Also down at sea level, Club Laurel was a great place not only to swim in the seawater pool, but to have lunch, and watch the lizards basking in the sun.
One of the highlights of our stay were three tours of the hotel grounds. We went round the banana and avocado plantation, and learnt about the history of the crops on La Gomera.
The hotel has an orchard of bananas and avocados, and an organic garden growing salads, tomatoes, aubergines, herbs etc for its kitchen. After our tour of the gardens, we had a go at making the Green Mojo Sauce from coriander we had picked. We were also handed out coriander seeds so that we would be able to grow the herb at home and recreate a little of the fabulous sauce..each time I have this I shall remember the delicious meals we had at Jardin Tecina. I loved it ladled onto my salad as a dressing.
The garden had a line of Moringa Trees which were in all stages: lovely green leaves, flowers and the 'drumstick' pods. I would have loved to have a dish of these at dinner, but they were not on the menu that week. I had written about this wonder crop of the tropics back in 2012, when I had prepared some of the pods.

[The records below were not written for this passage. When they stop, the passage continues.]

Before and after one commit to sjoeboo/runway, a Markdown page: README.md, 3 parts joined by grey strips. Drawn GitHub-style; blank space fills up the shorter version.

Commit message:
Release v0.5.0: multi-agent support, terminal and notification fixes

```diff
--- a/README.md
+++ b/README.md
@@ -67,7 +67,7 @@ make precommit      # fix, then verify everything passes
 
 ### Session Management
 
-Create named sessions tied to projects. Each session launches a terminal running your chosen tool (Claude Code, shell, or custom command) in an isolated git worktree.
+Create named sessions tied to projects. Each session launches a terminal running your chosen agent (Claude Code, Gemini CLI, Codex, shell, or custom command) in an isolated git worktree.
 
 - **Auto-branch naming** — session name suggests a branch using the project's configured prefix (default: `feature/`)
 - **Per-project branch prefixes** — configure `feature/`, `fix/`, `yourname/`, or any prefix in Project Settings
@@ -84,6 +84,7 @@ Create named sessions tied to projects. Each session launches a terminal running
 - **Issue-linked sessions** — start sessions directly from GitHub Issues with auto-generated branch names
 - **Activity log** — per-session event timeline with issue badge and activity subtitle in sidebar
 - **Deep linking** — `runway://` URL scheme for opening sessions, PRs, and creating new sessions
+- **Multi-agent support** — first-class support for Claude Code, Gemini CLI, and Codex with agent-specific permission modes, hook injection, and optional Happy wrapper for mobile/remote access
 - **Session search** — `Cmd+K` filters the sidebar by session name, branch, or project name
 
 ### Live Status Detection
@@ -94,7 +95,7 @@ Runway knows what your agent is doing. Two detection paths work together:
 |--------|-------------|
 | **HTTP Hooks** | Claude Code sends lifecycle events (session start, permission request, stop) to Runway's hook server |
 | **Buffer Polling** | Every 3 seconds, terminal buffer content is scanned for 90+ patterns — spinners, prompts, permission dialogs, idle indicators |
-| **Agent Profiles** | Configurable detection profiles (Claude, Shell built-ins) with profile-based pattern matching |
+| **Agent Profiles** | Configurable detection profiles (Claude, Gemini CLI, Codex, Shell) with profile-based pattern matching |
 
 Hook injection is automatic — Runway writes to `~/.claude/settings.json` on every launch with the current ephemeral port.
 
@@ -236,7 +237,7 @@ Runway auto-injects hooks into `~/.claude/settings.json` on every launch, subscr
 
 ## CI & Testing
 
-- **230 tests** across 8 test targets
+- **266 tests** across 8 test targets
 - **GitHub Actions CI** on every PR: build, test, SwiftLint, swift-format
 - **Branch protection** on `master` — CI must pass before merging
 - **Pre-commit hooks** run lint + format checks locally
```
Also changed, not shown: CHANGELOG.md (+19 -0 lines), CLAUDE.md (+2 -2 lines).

As for the main town San Sebastian, it is worth a visit, even though at the time of our visit we were rather disappointed first by the 'service' of the Tourist Office, which sent us off on three wild goose chases, to venues which were not open, or had shut ahead of scheduled refurbishment. They were rather off hand when we returned each time to say that the places were closed!
They had not even bothered to change the poster informing that the places would be shut both at the venue and the Tourist Office. The Columbus Museum was closed and neither the Tourist Office, or the Department of Culture could account for this. The Earl's tower Torre del Conde was only opened for school visits. The grassed area that surrounds it is pretty enough.
Best of all is a cooling drink at the cafe which is under the shade of the banyan trees....We had a look round the weekly market where there is a good bakery, and which is in a wonderful modern complex which also houses the Main Bus Depot. We had caught the local bus right outside our hotel, but the times are dependent on the time the morning flight lands.
I think one week would have been sufficient. We feel we have done 'islands' in the heat....souvenirs or items brought back include a bottle of the locally made wine and organic aloe vera ointment as pressies for our house sitter, a rather fine goat's cheese and a large bottle of the date palm honey for ourselves. The local wine is not produced in quantity as there is little acreage, but it worth tasting. Wish we had bought more cheese! We did glimpse some goats on the scrubby land on one of forays to the centre of the island, the cheese we bought is made from raw milk from goats that roam and eat the many wild plants on the mountain side and is then smoked.